What do we do when others won’t co-operate?
Tell family, friends and remind ourselves not to indulge in material possessions for the children. Instead, offer an alternative. But before you can offer an alternative, you need to work out what bothers you about the influx of presents. Because your suggestions must be a win-win for you and the other person. Is it the storage problem? Is it the environmental impact of buying (and therefore the production of) new things?
The problem guests have with our requests not to bring a gift is that they feel awkward turning up empty-handed. Some guests may feel awkward or embarrassed by their gift when compared to gifts that other people bring. There are solutions to fix these problems easily.
For guests who feel awkward coming empty handed, make a list of other presents that they can bring:
- A gift voucher to the local cafe that the child can use as a special treat. This not only supports local businesses in your area, your child also get to know more people in the neighbourhood.
- An outing – movie tickets, zoo tickets, amusement park. You can suggest outings to your child’s favourite place or better still, ask the gift giver for a list of their children’s favourite places to visit. That list alone is a present.

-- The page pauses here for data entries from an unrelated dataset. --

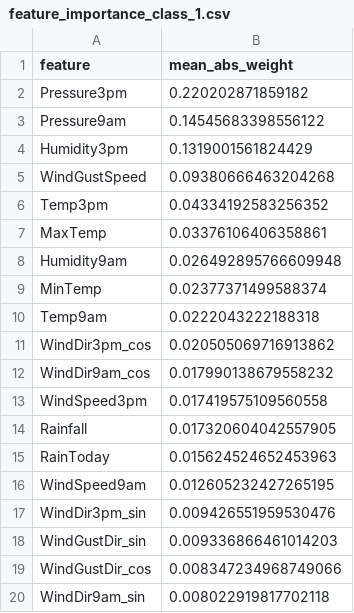
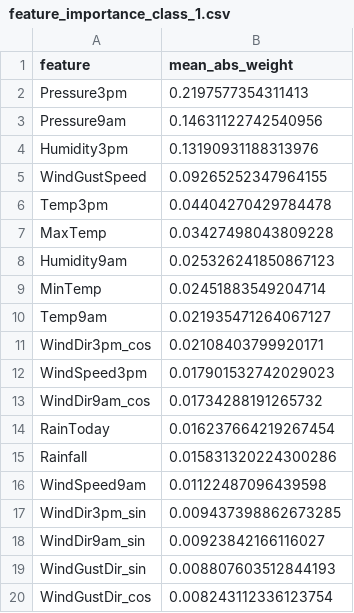
Before and after one commit to AntonioBorssat0/tcc_xai_federated_vs_centralized_learning, a CSV file: xAI/lime_results_federated/mlp/feature_importance_class_1.csv, drawn as a sheet.

```diff
--- a/xAI/lime_results_federated/mlp/feature_importance_class_1.csv
+++ b/xAI/lime_results_federated/mlp/feature_importance_class_1.csv
@@ -1,20 +1,20 @@
 feature,mean_abs_weight
-Pressure3pm,0.220202871859182
-Pressure9am,0.14545683398556122
-Humidity3pm,0.1319001561824429
-WindGustSpeed,0.09380666463204268
-Temp3pm,0.04334192583256352
-MaxTemp,0.03376106406358861
-Humidity9am,0.026492895766609948
-MinTemp,0.02377371499588374
-Temp9am,0.0222043222188318
-WindDir3pm_cos,0.020505069716913862
-WindDir9am_cos,0.017990138679558232
-WindSpeed3pm,0.017419575109560558
-Rainfall,0.017320604042557905
-RainToday,0.015624524652453963
-WindSpeed9am,0.012605232427265195
-WindDir3pm_sin,0.009426551959530476
-WindGustDir_sin,0.009336866461014203
-WindGustDir_cos,0.008347234968749066
-WindDir9am_sin,0.008022919817702118
+Pressure3pm,0.2197577354311413
+Pressure9am,0.14631122742540956
+Humidity3pm,0.13190931188313976
+WindGustSpeed,0.09265252347964155
+Temp3pm,0.04404270429784478
+MaxTemp,0.03427498043809228
+Humidity9am,0.025326241850867123
+MinTemp,0.02451883549204714
+Temp9am,0.021935471264067127
+WindDir3pm_cos,0.02108403799920171
+WindSpeed3pm,0.017901532742029023
+WindDir9am_cos,0.01734288191265732
+RainToday,0.016237664219267454
+Rainfall,0.015831320224300286
+WindSpeed9am,0.01122487096439598
+WindDir3pm_sin,0.009437398862673285
+WindDir9am_sin,0.00923842166116027
+WindGustDir_sin,0.008807603512844193
+WindGustDir_cos,0.008243112336123754
```
Also changed, not shown: xAI/lime_results_federated/mlp/comparison_class_0_vs_1.csv, xAI/lime_results_federated/mlp/feature_importance_all.csv, 26 other files.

- Food – special treats, favourite biscuits, etc. You can suggest snacks that you only give to your child as a treat (for example, their favourite but unhealthy cereal). Or you can ask the gift giver to give their child’s favourite snacks and treats.
- Second-hand items – if you have a child who loves reading, ask guests to gift their child’s favourite book that they no longer read from their own collection. Young children will often be more eager to read the books that are their friend’s favourite books. You could do the same with toys – ask the gift giver to gift their child’s favourite toy that they no longer play with.
Be grateful and pay it forward.
If we are fortunate enough to have generous family and friends, teach the children and remind ourselves to be grateful for such generosity. Many people in other parts of the world do not have this luxury. But what do we do with this influx of material goods?
- We can keep what we need now and will need in the future. Allow the children to choose one present to use now. Keep some away to bring out in a few months time as a Christmas present. Do the same with clothes – if the children don’t need any more clothes, for now, keep it in storage for the younger siblings to use.
- We can pay it forward – donate it to those who need it. Some of us may re-gift – there is nothing wrong with regifting if it is what the recipient wants and we don’t need. Some of us may sell the presents and donate the money to charity. Again, nothing wrong with selling the present if it’s something other people want and we don’t need. This won’t solve your angst about the environmental impact of producing more stuff, but it will solve your storage problem.
It is a fact of life that things don’t always go to plan. Deal with this interrupted plan as you would any other plans. Getting annoyed or angry about it isn’t going to help. Complaining about it will only make things worse for yourself. You’ve just become a negative person. Accept that this is one plan that will not always go according to plan. In fact, just prepare yourself that this is one plan that will CONSTANTLY be interrupted and just embrace all the stuff that comes in.
Do a combination of all 3.
Be sure to have money conversations with the children about what you do with the presents dilemma.
What other strategies do you use when dealing with this problem?